### YOUR INSTRUCTIONS
Each entry is to be reproduced verbatim, and images are to be omitted.

Items listed in a dataset
::::::::::

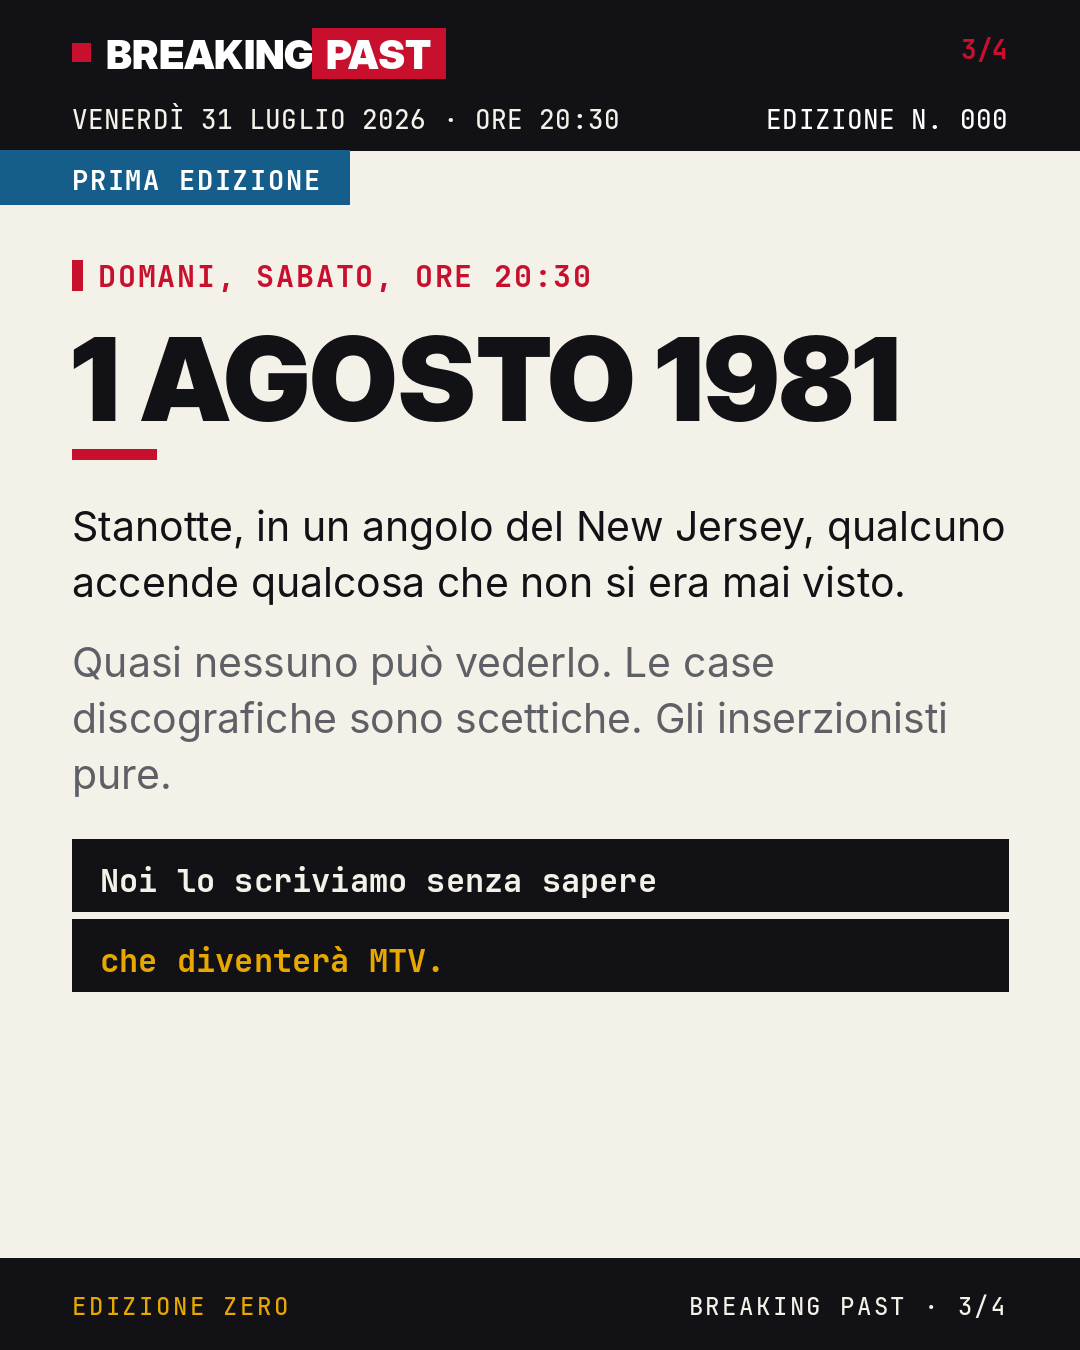
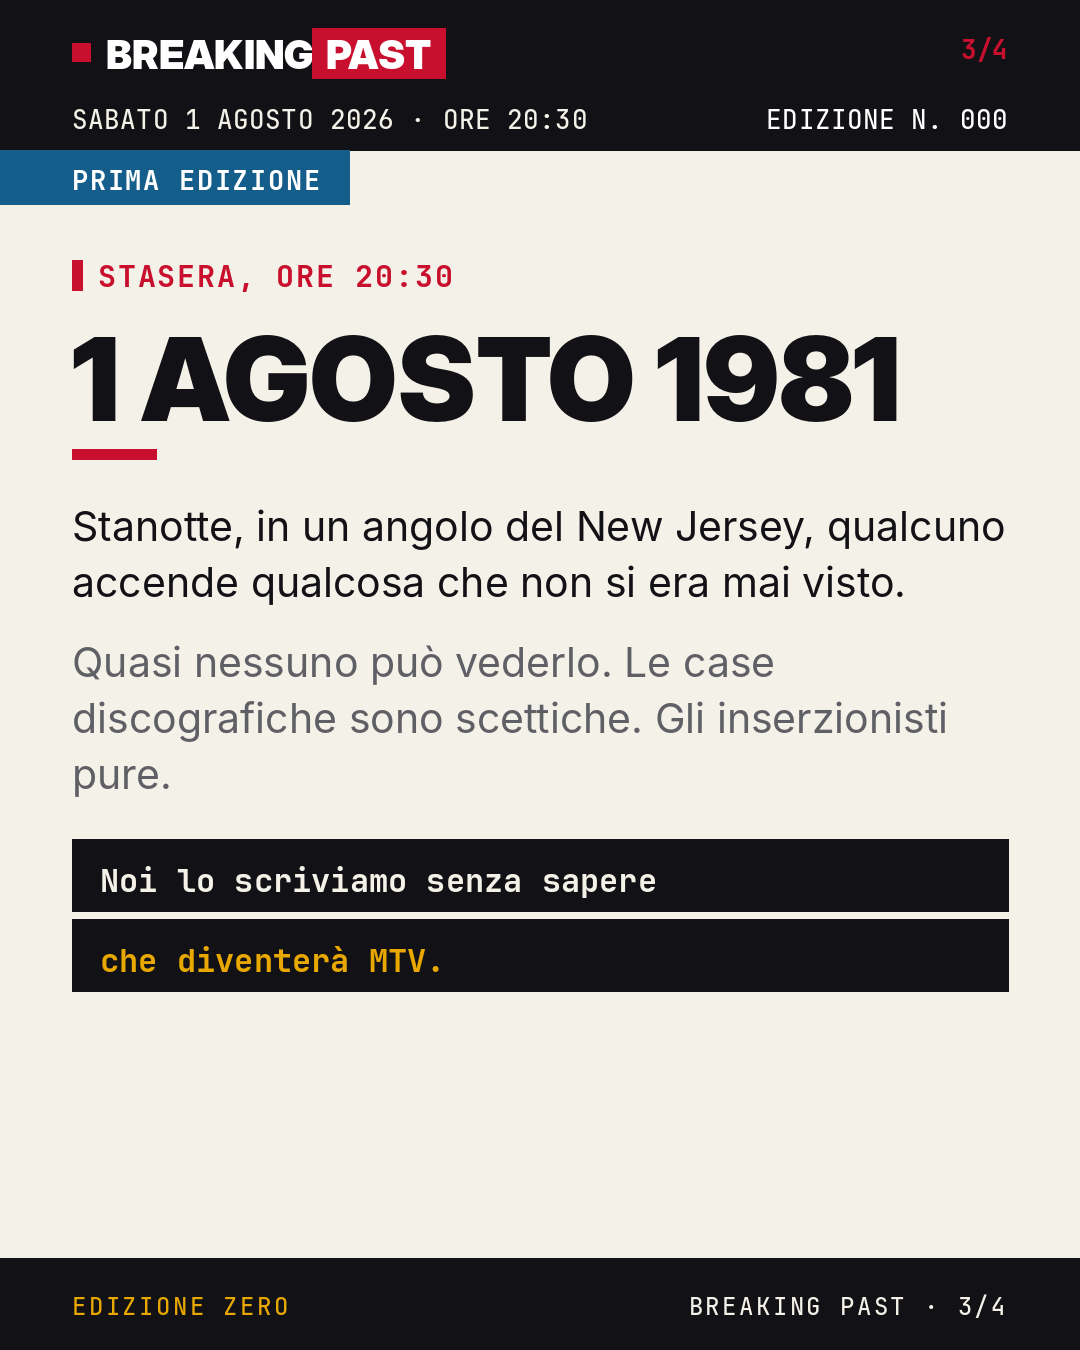
first
first

diff --git a/bp.py b/bp.py
@@ -74,7 +74,19 @@ CONTAINER_POLL_S = int(os.environ.get("CONTAINER_POLL_S", "5"))
 
 # Tolleranza: se il job parte DOPO le 20:30 di quanto sotto, pubblica comunque
 # (rete di sicurezza). Oltre, si ferma e segnala.
-LATE_TOLERANCE_MIN = int(os.environ.get("LATE_TOLERANCE_MIN", "90"))
+#
+# Misurato sul campo il 31/07/2026: il cron di GitHub Actions e' partito con
+# 3h53m di ritardo. Con la vecchia soglia di 90 minuti il job si rifiutava di
+# pubblicare e l'edizione saltava. Meglio un'edizione in ritardo che nessuna
+# edizione: 240 minuti coprono lo slittamento peggiore osservato.
+LATE_TOLERANCE_MIN = int(os.environ.get("LATE_TOLERANCE_MIN", "240"))
+
+# Un job GitHub non puo' durare piu' di 6 ore, quindi non si puo' partire la
+# mattina e dormire fino a sera. I tentativi sono percio' distribuiti nel
+# pomeriggio: quello che si sveglia troppo presto rinuncia subito e lascia il
+# turno al successivo. Cosi' gli orari anticipati fanno da rete quando il cron
+# slitta, senza sprecare un job da sette ore quando invece e' puntuale.
+EARLY_SKIP_MIN = int(os.environ.get("EARLY_SKIP_MIN", "240"))
 
 SLIDE_RE = re.compile(r"^\s*[—\-–]{0,2}\s*SLIDE\s+(\d+)\s*[—\-–]{0,2}\s*$", re.IGNORECASE)
 
@@ -575,9 +587,15 @@ def cmd_preflight(args) -> int:
 
 def attendi_le_2030(dry_run: bool = False) -> bool:
     """Il cron di Actions slitta: qui l'orario lo decide Python, ora legale inclusa.
-    Ritorna False se siamo troppo in ritardo per pubblicare."""
+    Ritorna False se e' troppo presto o troppo tardi per pubblicare."""
     now = datetime.now(TZ)
     target = now.replace(hour=PUBLISH_HOUR, minute=PUBLISH_MINUTE, second=0, microsecond=0)
+    anticipo = (target - now).total_seconds() / 60
+    if anticipo > EARLY_SKIP_MIN and not dry_run:
+        log(f"mancano {anticipo:.0f} minuti alle {PUBLISH_HOUR:02d}:{PUBLISH_MINUTE:02d}: "
+            f"troppo presto per restare in attesa (limite {EARLY_SKIP_MIN} min). "
+            f"Lascio il turno al tentativo successivo.")
+        return False
     if now > target:
         ritardo = (now - target).total_seconds() / 60
         if ritardo > LATE_TOLERANCE_MIN:
@@ -638,7 +656,10 @@ def cmd_publish(args) -> int:
     log(f"edizione {ep['n']} — {ep['titolo']} ({len(ep['slides'])} slide)")
 
     if not attendi_le_2030(dry_run=dry):
-        return 2
+        # Non e' un guasto: o e' troppo presto, o troppo tardi. In entrambi i
+        # casi il job esce pulito, cosi' la cronologia resta leggibile e i
+        # rossi segnalano solo i problemi veri.
+        return 0
 
     # Ricontrollo l'idempotenza DOPO l'attesa: nel frattempo un altro job
     # potrebbe aver pubblicato.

::::::::::

### SOLVED PROBLEM
first
first

diff --git a/bp.py b/bp.py
@@ -74,7 +74,19 @@ CONTAINER_POLL_S = int(os.environ.get("CONTAINER_POLL_S", "5"))
 
 # Tolleranza: se il job parte DOPO le 20:30 di quanto sotto, pubblica comunque
 # (rete di sicurezza). Oltre, si ferma e segnala.
-LATE_TOLERANCE_MIN = int(os.environ.get("LATE_TOLERANCE_MIN", "90"))
+#
+# Misurato sul campo il 31/07/2026: il cron di GitHub Actions e' partito con
+# 3h53m di ritardo. Con la vecchia soglia di 90 minuti il job si rifiutava di
+# pubblicare e l'edizione saltava. Meglio un'edizione in ritardo che nessuna
+# edizione: 240 minuti coprono lo slittamento peggiore osservato.
+LATE_TOLERANCE_MIN = int(os.environ.get("LATE_TOLERANCE_MIN", "240"))
+
+# Un job GitHub non puo' durare piu' di 6 ore, quindi non si puo' partire la
+# mattina e dormire fino a sera. I tentativi sono percio' distribuiti nel
+# pomeriggio: quello che si sveglia troppo presto rinuncia subito e lascia il
+# turno al successivo. Cosi' gli orari anticipati fanno da rete quando il cron
+# slitta, senza sprecare un job da sette ore quando invece e' puntuale.
+EARLY_SKIP_MIN = int(os.environ.get("EARLY_SKIP_MIN", "240"))
 
 SLIDE_RE = re.compile(r"^\s*[—\-–]{0,2}\s*SLIDE\s+(\d+)\s*[—\-–]{0,2}\s*$", re.IGNORECASE)
 
@@ -575,9 +587,15 @@ def cmd_preflight(args) -> int:
 
 def attendi_le_2030(dry_run: bool = False) -> bool:
     """Il cron di Actions slitta: qui l'orario lo decide Python, ora legale inclusa.
-    Ritorna False se siamo troppo in ritardo per pubblicare."""
+    Ritorna False se e' troppo presto o troppo tardi per pubblicare."""
     now = datetime.now(TZ)
     target = now.replace(hour=PUBLISH_HOUR, minute=PUBLISH_MINUTE, second=0, microsecond=0)
+    anticipo = (target - now).total_seconds() / 60
+    if anticipo > EARLY_SKIP_MIN and not dry_run:
+        log(f"mancano {anticipo:.0f} minuti alle {PUBLISH_HOUR:02d}:{PUBLISH_MINUTE:02d}: "
+            f"troppo presto per restare in attesa (limite {EARLY_SKIP_MIN} min). "
+            f"Lascio il turno al tentativo successivo.")
+        return False
     if now > target:
         ritardo = (now - target).total_seconds() / 60
         if ritardo > LATE_TOLERANCE_MIN:
@@ -638,7 +656,10 @@ def cmd_publish(args) -> int:
     log(f"edizione {ep['n']} — {ep['titolo']} ({len(ep['slides'])} slide)")
 
     if not attendi_le_2030(dry_run=dry):
-        return 2
+        # Non e' un guasto: o e' troppo presto, o troppo tardi. In entrambi i
+        # casi il job esce pulito, cosi' la cronologia resta leggibile e i
+        # rossi segnalano solo i problemi veri.
+        return 0
 
     # Ricontrollo l'idempotenza DOPO l'attesa: nel frattempo un altro job
     # potrebbe aver pubblicato.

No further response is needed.